This is a Liverpool side that less than 12 months ago upset the apple cart against Man City, and then systematically took Roma apart – both using the first leg at Anfield as a weapon, well aware that with the second leg away from home, they needed to take a lead there.
And this Liverpool side is better than that Liverpool side. They’re probably better than the side that beat Juventus in 05 and the side that took apart Barcelona at the Camp Nou, and they’re arguably on a par with the 09 side that gave Madrid a hiding. This Bayern Munich side are an incredibly good team, with fantastic European pedigree, but they don’t look like being Champions of Europe this year, at this point they look like they might struggle to be Champions of Germany, sitting potentially five points behind Dortmund when they kick off against the Reds on Tuesday.
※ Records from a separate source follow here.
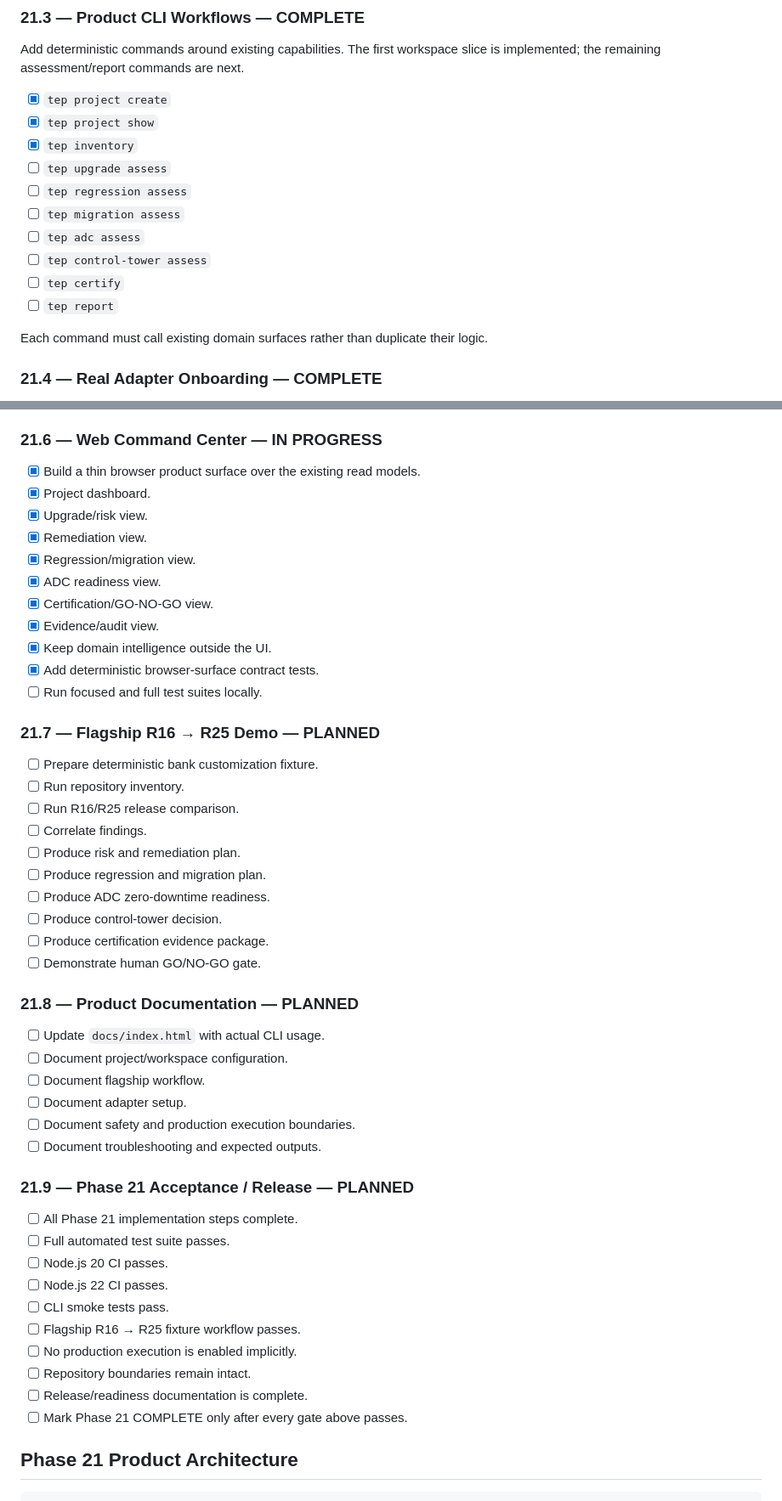
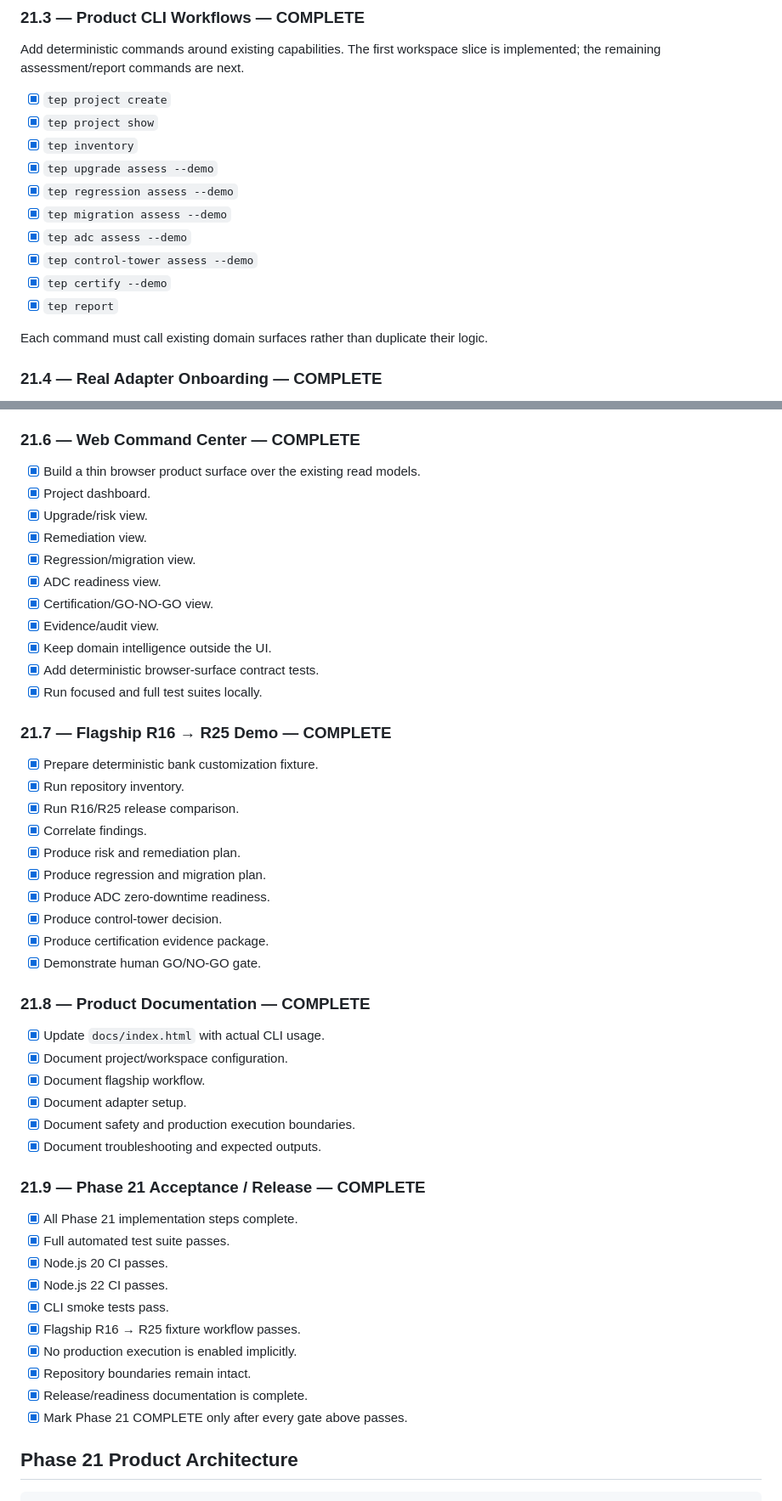
Before and after one commit to zainknoman/Temenos-Engineering-Platform, a Markdown page: docs/PLAN.md, 2 parts joined by grey strips. Shown at 85% size. Rendered like a GitHub page.

Commit message:
docs: complete phase 21 implementation checklist

```diff
--- a/docs/PLAN.md
+++ b/docs/PLAN.md
@@ -112,13 +112,13 @@ Add deterministic commands around existing capabilities. The first workspace sli
 - [x] `tep project create`
 - [x] `tep project show`
 - [x] `tep inventory`
-- [ ] `tep upgrade assess`
-- [ ] `tep regression assess`
-- [ ] `tep migration assess`
-- [ ] `tep adc assess`
-- [ ] `tep control-tower assess`
-- [ ] `tep certify`
-- [ ] `tep report`
+- [x] `tep upgrade assess --demo`
+- [x] `tep regression assess --demo`
+- [x] `tep migration assess --demo`
+- [x] `tep adc assess --demo`
+- [x] `tep control-tower assess --demo`
+- [x] `tep certify --demo`
+- [x] `tep report`
 
 Each command must call existing domain surfaces rather than duplicate their logic.
 
@@ -147,7 +147,7 @@ Each command must call existing domain surfaces rather than duplicate their logi
 - [x] Add `tep report`, `tep report --format json` and `tep status`.
 - [x] Run focused and full test suites and validate CI.
 
-### 21.6 — Web Command Center — IN PROGRESS
+### 21.6 — Web Command Center — COMPLETE
 
 - [x] Build a thin browser product surface over the existing read models.
 - [x] Project dashboard.
@@ -159,42 +159,42 @@ Each command must call existing domain surfaces rather than duplicate their logi
 - [x] Evidence/audit view.
 - [x] Keep domain intelligence outside the UI.
 - [x] Add deterministic browser-surface contract tests.
-- [ ] Run focused and full test suites locally.
+- [x] Run focused and full test suites locally.
 
-### 21.7 — Flagship R16 → R25 Demo — PLANNED
+### 21.7 — Flagship R16 → R25 Demo — COMPLETE
 
-- [ ] Prepare deterministic bank customization fixture.
-- [ ] Run repository inventory.
-- [ ] Run R16/R25 release comparison.
-- [ ] Correlate findings.
-- [ ] Produce risk and remediation plan.
-- [ ] Produce regression and migration plan.
-- [ ] Produce ADC zero-downtime readiness.
-- [ ] Produce control-tower decision.
-- [ ] Produce certification evidence package.
-- [ ] Demonstrate human GO/NO-GO gate.
+- [x] Prepare deterministic bank customization fixture.
+- [x] Run repository inventory.
+- [x] Run R16/R25 release comparison.
+- [x] Correlate findings.
+- [x] Produce risk and remediation plan.
+- [x] Produce regression and migration plan.
+- [x] Produce ADC zero-downtime readiness.
+- [x] Produce control-tower decision.
+- [x] Produce certification evidence package.
+- [x] Demonstrate human GO/NO-GO gate.
 
-### 21.8 — Product Documentation — PLANNED
+### 21.8 — Product Documentation — COMPLETE
 
-- [ ] Update `docs/index.html` with actual CLI usage.
-- [ ] Document project/workspace configuration.
-- [ ] Document flagship workflow.
-- [ ] Document adapter setup.
-- [ ] Document safety and production execution boundaries.
-- [ ] Document troubleshooting and expected outputs.
+- [x] Update `docs/index.html` with actual CLI usage.
+- [x] Document project/workspace configuration.
+- [x] Document flagship workflow.
+- [x] Document adapter setup.
+- [x] Document safety and production execution boundaries.
+- [x] Document troubleshooting and expected outputs.
 
-### 21.9 — Phase 21 Acceptance / Release — PLANNED
+### 21.9 — Phase 21 Acceptance / Release — COMPLETE
 
-- [ ] All Phase 21 implementation steps complete.
-- [ ] Full automated test suite passes.
-- [ ] Node.js 20 CI passes.
-- [ ] Node.js 22 CI passes.
-- [ ] CLI smoke tests pass.
-- [ ] Flagship R16 → R25 fixture workflow passes.
-- [ ] No production execution is enabled implicitly.
-- [ ] Repository boundaries remain intact.
-- [ ] Release/readiness documentation is complete.
-- [ ] Mark Phase 21 COMPLETE only after every gate above passes.
+- [x] All Phase 21 implementation steps complete.
+- [x] Full automated test suite passes.
+- [x] Node.js 20 CI passes.
+- [x] Node.js 22 CI passes.
+- [x] CLI smoke tests pass.
+- [x] Flagship R16 → R25 fixture workflow passes.
+- [x] No production execution is enabled implicitly.
+- [x] Repository boundaries remain intact.
+- [x] Release/readiness documentation is complete.
+- [x] Mark Phase 21 COMPLETE only after every gate above passes.
 
 ## Phase 21 Product Architecture
 
```
Also changed, not shown: other parts of docs/PLAN.md (+2 -2 lines).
None of this is to say that Liverpool are favourites, or can afford to show complacency. Losing VVD and being down to the barebones at centre-back before the first leg is a huge blow, and one that it’s essential that Liverpool get through if they’re to stand a chance of making the last eight.
But Anfield has done magical things before in Europe, and this Liverpool are incredibly well-placed to deliver another incredible European night. Let’s just hope that they do so.